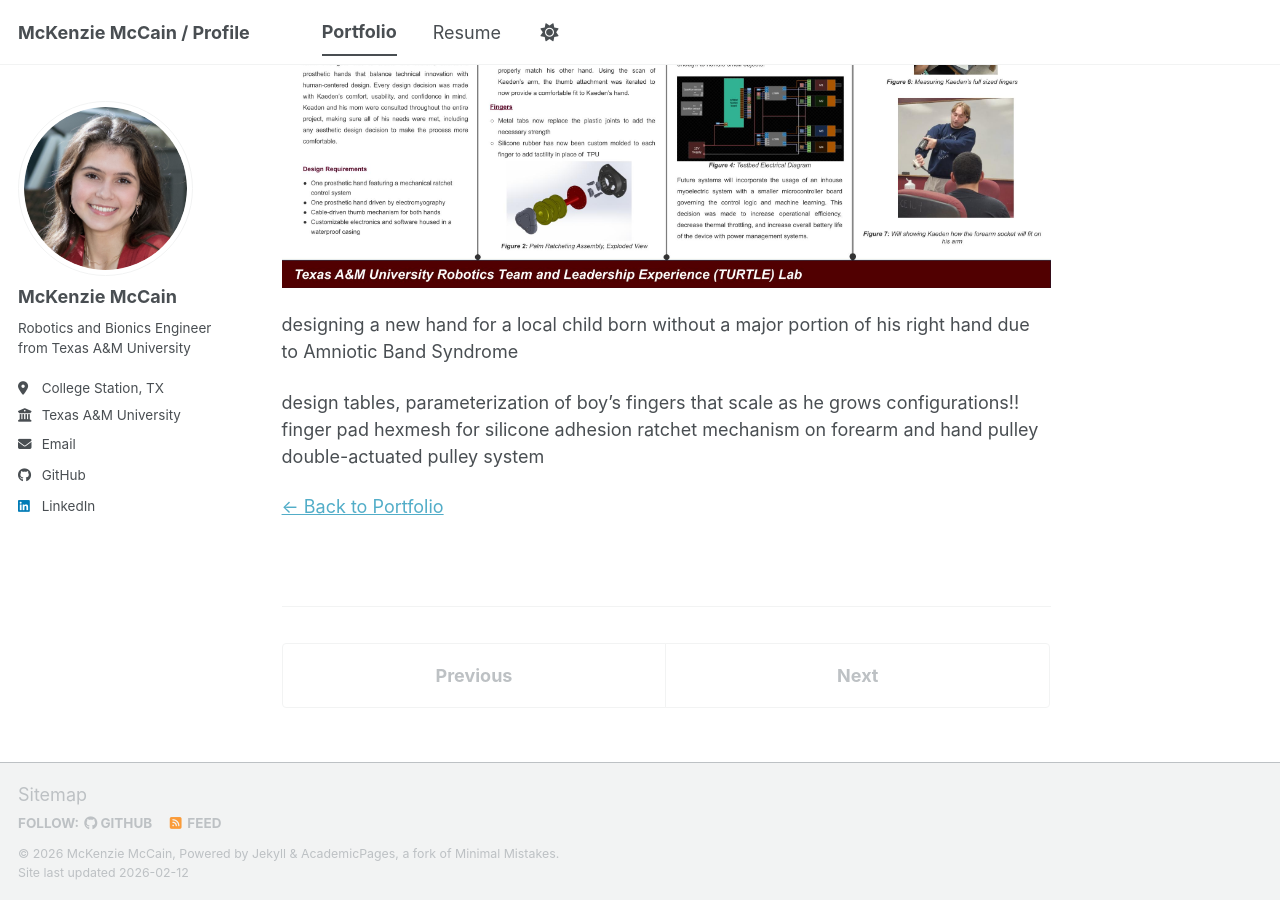
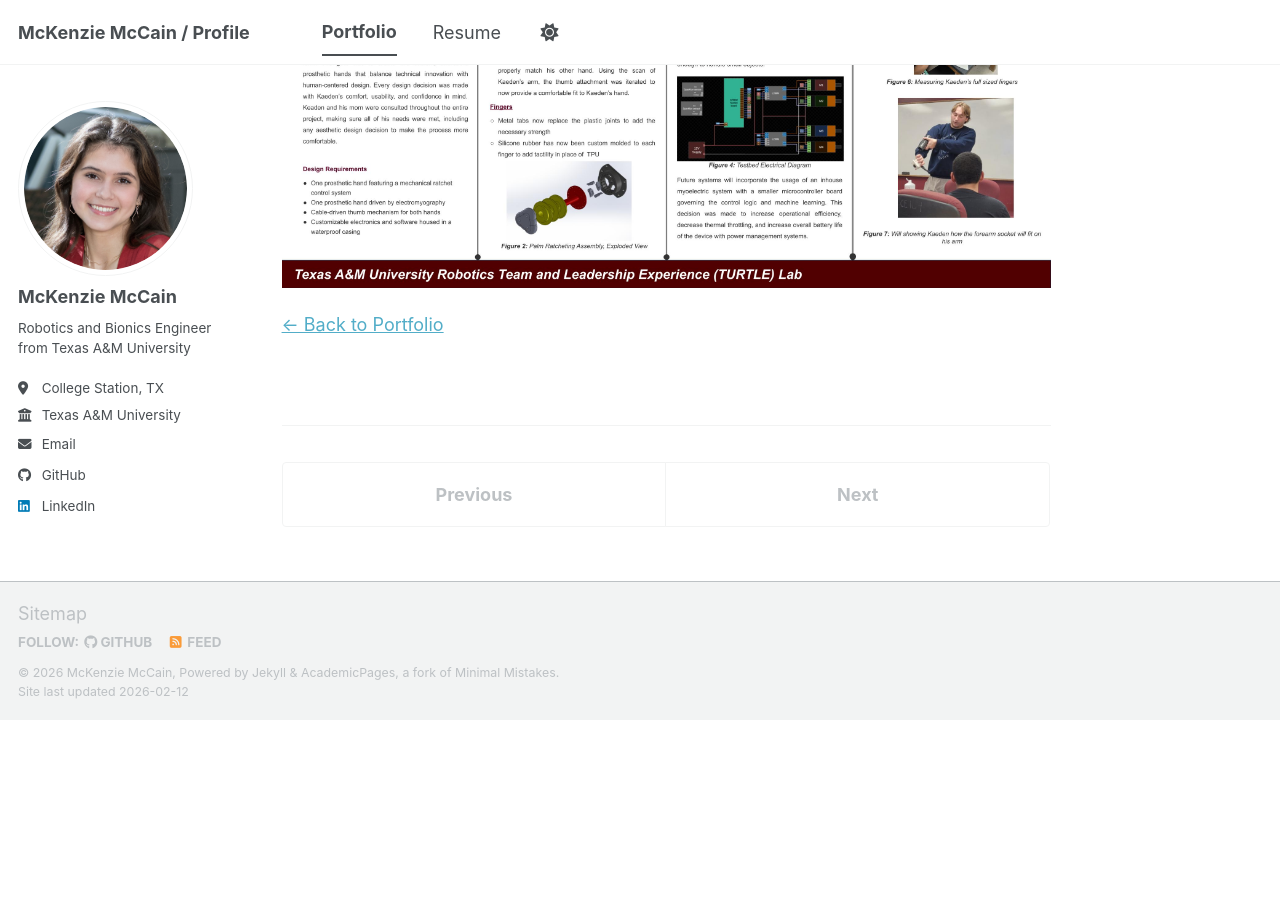
Before and after one commit to mckenzie-mccain/mckenzie-mccain.github.io, a Jekyll site: the page built from _portfolio/Portfolio-1-olsn.md, in a window 1280 px wide and 900 px high, scrolled down 514 px. Built offline with Jekyll 4.4.1, drawn with Linux system fonts in a browser that asks for light colours; a script bundle is joined from its source files by our own code; library files that are not in the unit come from our copies; after the commit the page ends 1233 px from its top, so only the background shows below that.

Commit message:
commented out OLSN page notes

```diff
--- a/_portfolio/Portfolio-1-olsn.md
+++ b/_portfolio/Portfolio-1-olsn.md
@@ -8,12 +8,12 @@ collection: portfolio
 test with excerpt using linked picture
 ![Fall '25 Showcase](/images/OLSN/OLSN2025FallShowcase.jpeg)
 
-designing a new hand for a local child born without a major portion of his right hand due to Amniotic Band Syndrome
+<!-- designing a new hand for a local child born without a major portion of his right hand due to Amniotic Band Syndrome
 
 design tables, parameterization of boy's fingers that scale as he grows
 configurations!!
 finger pad hexmesh for silicone adhesion
 ratchet mechanism on forearm and hand pulley
-double-actuated pulley system
+double-actuated pulley system -->
 
 [← Back to Portfolio](/portfolio/)
```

····················

** Exercise description **
Should there be pictures in the data, leave them out and return the rest exactly.

** Response below **
Before and after one commit to mckenzie-mccain/mckenzie-mccain.github.io, a Jekyll site: the page built from _portfolio/Portfolio-1-olsn.md, in a window 1280 px wide and 900 px high, scrolled down 514 px. Built offline with Jekyll 4.4.1, drawn with Linux system fonts in a browser that asks for light colours; a script bundle is joined from its source files by our own code; library files that are not in the unit come from our copies; after the commit the page ends 1233 px from its top, so only the background shows below that.

Commit message:
commented out OLSN page notes

```diff
--- a/_portfolio/Portfolio-1-olsn.md
+++ b/_portfolio/Portfolio-1-olsn.md
@@ -8,12 +8,12 @@ collection: portfolio
 test with excerpt using linked picture
 ![Fall '25 Showcase](/images/OLSN/OLSN2025FallShowcase.jpeg)
 
-designing a new hand for a local child born without a major portion of his right hand due to Amniotic Band Syndrome
+<!-- designing a new hand for a local child born without a major portion of his right hand due to Amniotic Band Syndrome
 
 design tables, parameterization of boy's fingers that scale as he grows
 configurations!!
 finger pad hexmesh for silicone adhesion
 ratchet mechanism on forearm and hand pulley
-double-actuated pulley system
+double-actuated pulley system -->
 
 [← Back to Portfolio](/portfolio/)
```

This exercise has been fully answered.